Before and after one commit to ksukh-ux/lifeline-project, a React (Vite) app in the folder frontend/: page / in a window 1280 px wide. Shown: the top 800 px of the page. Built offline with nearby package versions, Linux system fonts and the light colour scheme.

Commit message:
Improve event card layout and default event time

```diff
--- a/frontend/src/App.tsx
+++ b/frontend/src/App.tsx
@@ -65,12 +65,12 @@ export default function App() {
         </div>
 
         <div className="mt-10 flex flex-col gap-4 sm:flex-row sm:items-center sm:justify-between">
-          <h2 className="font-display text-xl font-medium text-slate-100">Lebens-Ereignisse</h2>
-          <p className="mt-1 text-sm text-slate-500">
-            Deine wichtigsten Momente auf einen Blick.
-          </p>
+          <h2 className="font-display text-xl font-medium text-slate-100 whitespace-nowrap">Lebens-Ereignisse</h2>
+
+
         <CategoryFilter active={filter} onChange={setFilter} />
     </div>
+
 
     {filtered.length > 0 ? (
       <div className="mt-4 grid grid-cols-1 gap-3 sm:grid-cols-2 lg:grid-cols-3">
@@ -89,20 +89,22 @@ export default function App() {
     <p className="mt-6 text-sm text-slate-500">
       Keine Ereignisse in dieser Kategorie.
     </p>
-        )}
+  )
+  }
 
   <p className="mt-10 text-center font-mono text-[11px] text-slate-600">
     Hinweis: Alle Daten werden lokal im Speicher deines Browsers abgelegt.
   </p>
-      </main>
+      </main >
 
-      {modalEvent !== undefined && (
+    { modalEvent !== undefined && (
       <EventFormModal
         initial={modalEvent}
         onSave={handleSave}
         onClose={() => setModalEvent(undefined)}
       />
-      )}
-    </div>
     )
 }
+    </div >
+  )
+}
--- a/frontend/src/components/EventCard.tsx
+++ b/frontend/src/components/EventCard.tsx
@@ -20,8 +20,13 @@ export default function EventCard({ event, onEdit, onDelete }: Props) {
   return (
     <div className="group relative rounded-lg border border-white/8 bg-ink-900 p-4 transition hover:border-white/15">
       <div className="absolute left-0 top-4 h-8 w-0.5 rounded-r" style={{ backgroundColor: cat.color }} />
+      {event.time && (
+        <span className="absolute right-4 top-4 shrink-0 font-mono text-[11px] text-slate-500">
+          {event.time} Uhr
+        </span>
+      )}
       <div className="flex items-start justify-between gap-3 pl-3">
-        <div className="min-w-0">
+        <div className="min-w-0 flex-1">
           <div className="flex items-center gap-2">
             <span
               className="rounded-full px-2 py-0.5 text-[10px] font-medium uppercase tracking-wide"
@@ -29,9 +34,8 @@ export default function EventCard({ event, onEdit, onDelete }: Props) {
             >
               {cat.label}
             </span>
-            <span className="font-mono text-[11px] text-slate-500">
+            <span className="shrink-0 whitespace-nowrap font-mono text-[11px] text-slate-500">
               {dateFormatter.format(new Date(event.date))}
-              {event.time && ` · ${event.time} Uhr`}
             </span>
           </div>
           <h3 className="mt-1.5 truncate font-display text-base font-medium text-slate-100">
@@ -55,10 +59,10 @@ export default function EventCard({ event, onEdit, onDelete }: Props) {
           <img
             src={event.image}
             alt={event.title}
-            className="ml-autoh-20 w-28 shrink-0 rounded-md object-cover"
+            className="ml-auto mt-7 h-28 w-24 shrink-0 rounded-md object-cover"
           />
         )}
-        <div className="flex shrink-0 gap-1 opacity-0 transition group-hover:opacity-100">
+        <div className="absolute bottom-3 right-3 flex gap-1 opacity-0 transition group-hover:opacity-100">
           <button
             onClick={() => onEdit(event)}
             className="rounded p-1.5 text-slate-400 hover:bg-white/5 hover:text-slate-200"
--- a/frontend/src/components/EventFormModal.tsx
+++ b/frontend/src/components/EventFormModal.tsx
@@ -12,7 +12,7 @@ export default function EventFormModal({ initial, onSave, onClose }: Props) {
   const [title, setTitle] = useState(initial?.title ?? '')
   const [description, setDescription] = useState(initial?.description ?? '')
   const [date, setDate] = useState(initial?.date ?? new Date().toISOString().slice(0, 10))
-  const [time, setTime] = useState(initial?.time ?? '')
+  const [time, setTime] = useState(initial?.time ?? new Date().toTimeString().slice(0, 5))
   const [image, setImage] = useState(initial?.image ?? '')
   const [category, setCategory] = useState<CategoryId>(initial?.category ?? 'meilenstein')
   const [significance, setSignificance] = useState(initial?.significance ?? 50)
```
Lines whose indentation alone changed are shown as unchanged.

-------

Please copy each line of the records above that holds the word "slate".

-          <h2 className="font-display text-xl font-medium text-slate-100">Lebens-Ereignisse</h2>
-          <p className="mt-1 text-sm text-slate-500">
+          <h2 className="font-display text-xl font-medium text-slate-100 whitespace-nowrap">Lebens-Ereignisse</h2>
     <p className="mt-6 text-sm text-slate-500">
   <p className="mt-10 text-center font-mono text-[11px] text-slate-600">
+        <span className="absolute right-4 top-4 shrink-0 font-mono text-[11px] text-slate-500">
-            <span className="font-mono text-[11px] text-slate-500">
+            <span className="shrink-0 whitespace-nowrap font-mono text-[11px] text-slate-500">
           <h3 className="mt-1.5 truncate font-display text-base font-medium text-slate-100">
             className="rounded p-1.5 text-slate-400 hover:bg-white/5 hover:text-slate-200"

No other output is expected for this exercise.